Monty Henderson – We’ve all heard the silly answer to a serious question about a business’ cash flow – “Cash flows right out of my business!” As a business advisor, I hear it too often. Cash flow is critical to daily operations, yet so many entrepreneurs pay too little attention to properly developing a cash flow projection. Sadly, they become aware of it when they find themselves without cash when they have bills to pay. Usually a business closes when they run out of money and resources. Poor sales or big bills are the publicly announced reason for closure. These are the symptoms of a cash flow crisis.
“Cash flow is the movement of money into or out of a business… to determine problems with a business’s liquidity… Being profitable does not necessarily mean being liquid. A company can fail because of a shortage of cash even while profitable.” Wikipedia states it well. Just because your business has occasional cash deficits do not mean it is unprofitable. Yet, if the business cannot pay its bills, it may cease operations.
The remedy to this problem is to develop a cash flow projection in advance. Many entrepreneurs just look at their checkbook balance. There is not the monthly detail of all cash out and all cash in or the anticipation of future events. This is what a cash flow projection (some call it a “pro forma”) does for entrepreneurs. All the revenue streams and expenses are forecast at least twelve months in advance. A cash flow is not a tax document, rather it is a management tool that when performed properly becomes an accurate budget for the business. I often state that if one can provide only one sheet of paper to a banker to win a loan, it would be a twelve month cash flow projection. It shows how much money needs to be borrowed, what it will be spent on, and the capacity of the business to repay the loan.

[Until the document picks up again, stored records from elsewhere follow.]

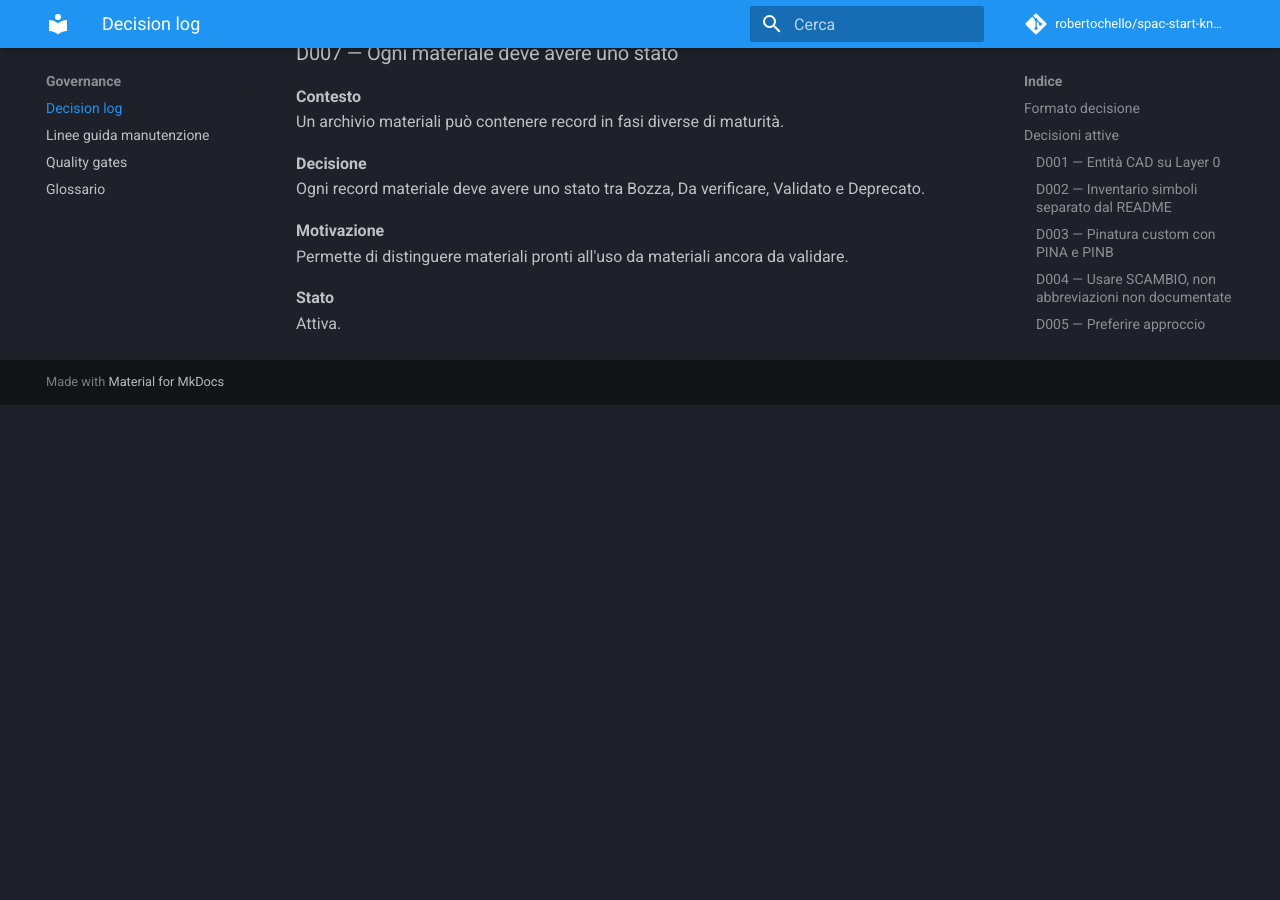
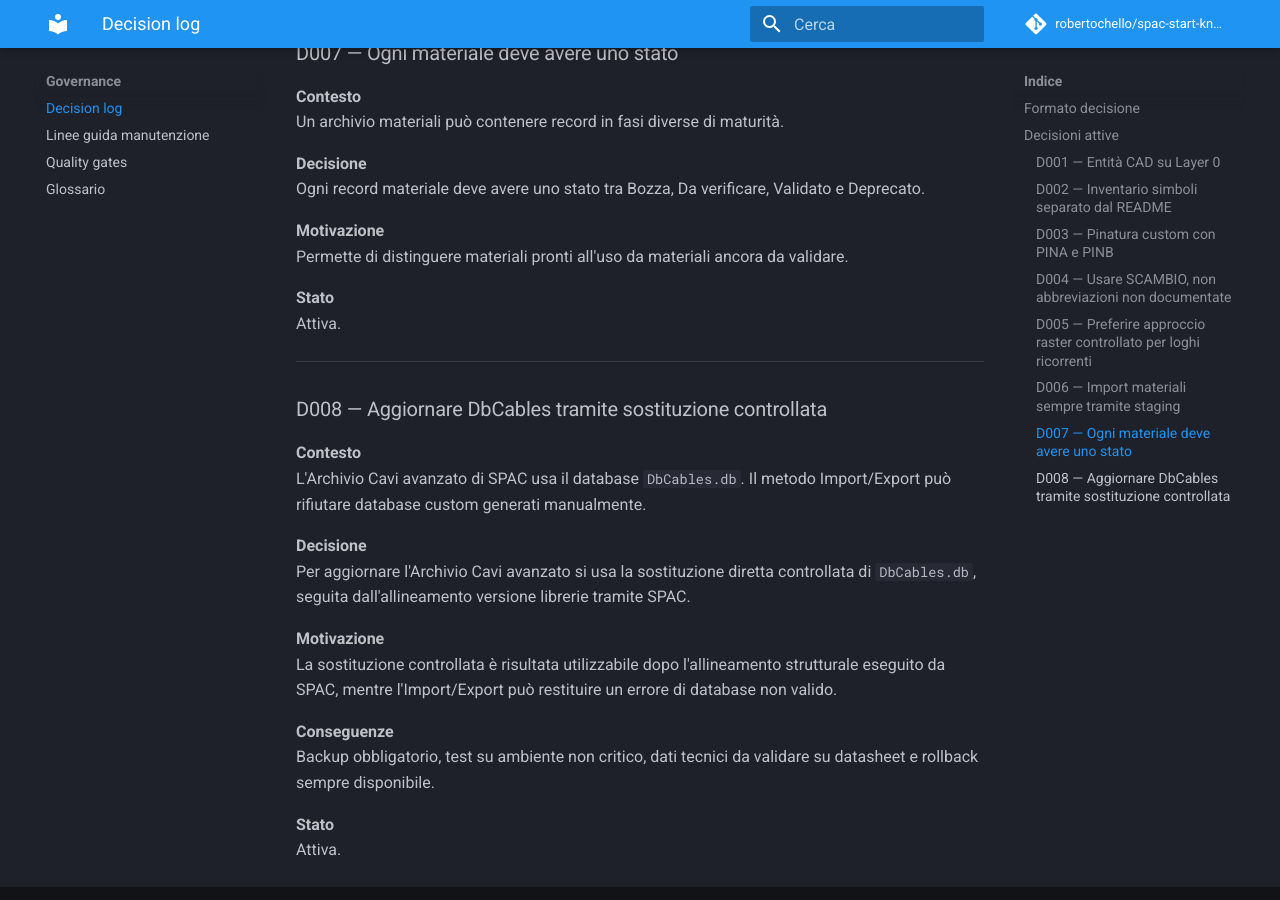
Before and after one commit to robertochello/spac-start-knowledge-base, an MkDocs documentation site: the page built from docs/11-decision-log.md, in a window 1280 px wide and 900 px high, scrolled down 2858 px. Built offline with MkDocs 1.6.1 and Material for MkDocs 9.7.7, drawn with Linux system fonts in a browser that asks for light colours; comment, search, counter and statistics services are not loaded; before the commit the page ends 3263 px from its top, so only the background shows below that.

Commit message:
Add DbCables replacement decision

```diff
--- a/docs/11-decision-log.md
+++ b/docs/11-decision-log.md
@@ -125,3 +125,22 @@
 
 **Stato**
 Attiva.
+
+---
+
+### D008 — Aggiornare DbCables tramite sostituzione controllata
+
+**Contesto**
+L'Archivio Cavi avanzato di SPAC usa il database `DbCables.db`. Il metodo Import/Export può rifiutare database custom generati manualmente.
+
+**Decisione**
+Per aggiornare l'Archivio Cavi avanzato si usa la sostituzione diretta controllata di `DbCables.db`, seguita dall'allineamento versione librerie tramite SPAC.
+
+**Motivazione**
+La sostituzione controllata è risultata utilizzabile dopo l'allineamento strutturale eseguito da SPAC, mentre l'Import/Export può restituire un errore di database non valido.
+
+**Conseguenze**
+Backup obbligatorio, test su ambiente non critico, dati tecnici da validare su datasheet e rollback sempre disponibile.
+
+**Stato**
+Attiva.
```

To obtain a solid cash flow template to get started, check out Microsoft’s web site: http://office.microsoft.com/en-us/templates/12-month-cash-flow-statement-TC001017512.aspx. Then settle in front of a computer, pull up the last twelve months of business records and enter them into the spread sheet fields. Be sure to break them out month by month and pay attention to peak seasons for both expenses and revenue. For example, retailers may have peak sales November and December, followed by slow sales in January and February. They may have to buy a bunch of inventory in July to be ready for their peak season. Now you have a base with real data to work with.
Next, look forward to the next twelve months. Tweak revenue and expenses by percentages or by estimates. If you buy a lot of gas and you expect prices to go up 10%, adjust the forecast accordingly. If a big promotional event is planned, add the additional marketing expenses and resulting increased sales. After the forecast is created, use it as a budget. Then for example, if a sales agent wants you to buy twice your normal volume, don’t bite unless your cash flow allows you that increased amount. A good manager will track his or her cash flow to see if sales goals are being met and cost projections are in line.
Need help with this task? Contact your local Indiana SBDC business advisor and they’ll help you get started.
Monty Henderson is in his fifth year as a Hoosier Heartland Indiana SBDC business advisor, and in his thirty-first year as an independent businessman. Working from the Kokomo office, Monty has helped hundreds of entrepreneurs. ISBDC business advisors have tools and resources specifically supplied to them to help their clients grow their businesses. All counseling is by appointment without fee. You may contact him at firstname.lastname@example.org and follow him on Twitter @montysmemos.